Researchers release audio of fish orgy so loud, it deafens dolphins

20 Dec 201718 Shares

Share on FacebookTweet about this on TwitterShare on LinkedInShare on Google+Pin on PinterestShare on RedditEmail this to someone

A school of sardines. Image: Rich Carey/Shutterstock

Share on FacebookTweet about this on TwitterShare on LinkedInShare on Google+Pin on PinterestShare on RedditEmail this to someone

A species of fish has astonished researchers with a mating ritual that is so loud, it can permanently damage the hearing of other sea creatures.

In the Gulf of Mexico, a team of researchers has looked into the mating patters of the Gulf corvina fish to reveal something quite remarkable.

The researchers found that, in great numbers, these fish cause such a disturbance that it can be heard for miles around.

According to AFP (via Phys.org), the team from the University of Texas went out to the fish’s spawning points, and found that when hundreds of thousands come together at once, their “collective chorus sounds like a crowd cheering at a stadium or perhaps a really loud beehive”.

Each spring, every single adult male of the species gathers at just one spot – the Colorado River Delta in the northernmost part of Mexico’s Gulf of California – in a spawning aggregation that numbers in the millions.

During this time, the males emit a mating call that resembles “a really loud machine gun” to attract females, creating a truly deafening sound for any other sea creatures around.

According to the study’s co-author, Timothy Rowell, he and the team were “a bit surprised by how loud the aggregation is”.

Rowell added: “The sound levels generated by chorusing is loud enough to cause at least temporary, if not permanent, hearing loss in marine mammals that were observed preying on the fish.”

To aid conservation efforts

In a paper published earlier this year in Biology Letters, Rowell and his team listened in on these love calls to help keep track of the species’ numbers for conservation efforts.

While this might sound slightly strange and invasive, it is the most accurate way to track their numbers because of their tendency to hide beneath the murky waters found in the Gulf of Mexico.

Based on this latest survey, it is estimated that corvina numbers are in the range of 1.5m, but the creatures are incredibly vulnerable to fishing as they are very easy prey.
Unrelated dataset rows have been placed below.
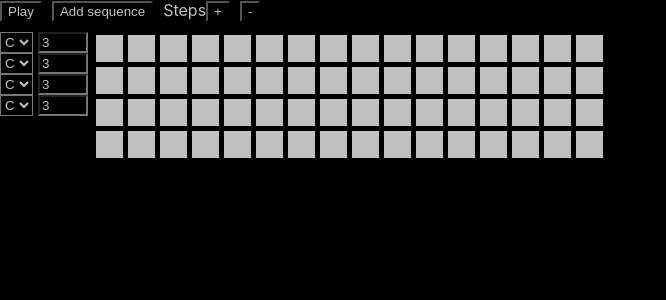
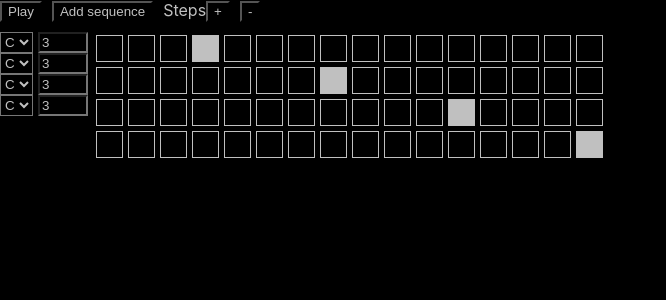
Before and after one commit to bartwroblewski/step_stequencer, a React (Create React App) app: page / in a window 1280 px wide. Shown: the top 300 px of the page, without its empty margins (0-666 px from the left). Built offline with nearby package versions, Linux system fonts and the light colour scheme.

Commit message:
live edit

```diff
--- a/src/App.tsx
+++ b/src/App.tsx
@@ -37,7 +37,7 @@ const App: React.FC<UIProps> = ({handlers, sequences, soundNames, defaultEvent}:
         <div className='grid-row'>
           {seq.map((cell, cellIndex) =>
             <div
-              className={cell.name === 'sleepEvent' ? 'grid-cell' : 'grid-cell filled'}
+              className={cell ? 'grid-cell filled' : 'grid-cell'}
               onClick={() => handleCellClick(seqIndex, cellIndex)}>
             </div>
           )}
--- a/src/app/Sequence.ts
+++ b/src/app/Sequence.ts
@@ -5,8 +5,8 @@ export type Sequence = Event[]
 export const makeSequence = (sequenceLength: number, sleepMs: number): Sequence => {
     const sequence = []
     for (let i=0; i<sequenceLength; i++) {
-        const sleepEvent: Event = () => sleep(sleepMs)
-        sequence.push(sleepEvent)
+        //const sleepEvent: Event = () => sleep(sleepMs)
+        sequence.push(null)
     }
     return sequence
 }
--- a/src/index.tsx
+++ b/src/index.tsx
@@ -10,9 +10,11 @@ import { sleep } from './app/Event'
 import * as Tone from 'tone'
 
 Tone.start()
-Tone.Transport.bpm.value = 120;
+const bpm = 120
+Tone.Transport.bpm.value = bpm;
 
-const steps = 16
+const sleepTime = ((60 /bpm) / 4) * 1000 // works for 16th notes
+let steps = 16
 
 const synth = new Tone.Synth().toDestination()
 const playSound: Event = (sound: Sound) => synth.triggerAttackRelease(sound[0], sound[1])
@@ -38,23 +40,20 @@ sequences[1][7] = () => playSound(['E3', '8N'])
 sequences[2][11] = () => playSound(['G3', '8N'])
 sequences[3][15] = () => playSound(['B3', '8N'])
 
-const startSequence = async(sequence: Sequence): Promise<any> => {
-  for (const event of sequence) {
-    await event()
-  }
-}
-const startSequences = (sequences: Sequence[]): void => {
-  sequences.forEach(startSequence)
- /*  for (let step=0;step<steps; step++) {
+const start = async(): Promise<any> => {
+  for (let step=0;step<steps; step++) {
     const stepEvents = []
     for (let sequence of sequences) {
       const stepEvent = sequence[step]
-      stepEvents.push(stepEvent)
+      if (stepEvent) {
+        stepEvents.push(stepEvent)
+      }
     }
     for (const stepEvent of stepEvents) {
       await stepEvent()
     }
-  } */
+    await sleep(sleepTime)
+  }
 }
 
 const replaceSequenceEvent = (seqIndex: number, cellIndex: number, event: Event): Sequence[] => {
@@ -92,9 +91,12 @@ const sleepEvent: Event = () => sleep(100) // better to keep it in Event module
 const UIHandlers: UIHandlers = {
   onAddSequence: () => addSequence(makeSequence(16, 100)),
   onCellClick: (seqIndex: number, cellIndex: number, event: Event) => replaceSequenceEvent(seqIndex, cellIndex, event),
-  onAddStep: () => setSequences(sequences.map(seq => seq.concat(sleepEvent))),
+  onAddStep: () => {
+    steps = steps + 1
+    return setSequences(sequences.map(seq => seq.concat(null)))
+  },
   onRemoveStep: () => setSequences(sequences.map(seq => seq.slice(0, -1))),
-  onPlay: () => startSequences(sequences),
+  onPlay: () => start(),
 }
 
 const UIProps: UIProps = {
```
This is because their sounds can be heard through a ship’s hull, and they are predictable in their spawning point.

The biggest surprise to the team was that, despite the damage that the fish calls would cause, dolphins and seals still swim nearby, possibly on the hunt for a meal.

Colm Gorey is a journalist with Siliconrepublic.com

editorial@siliconrepublic.com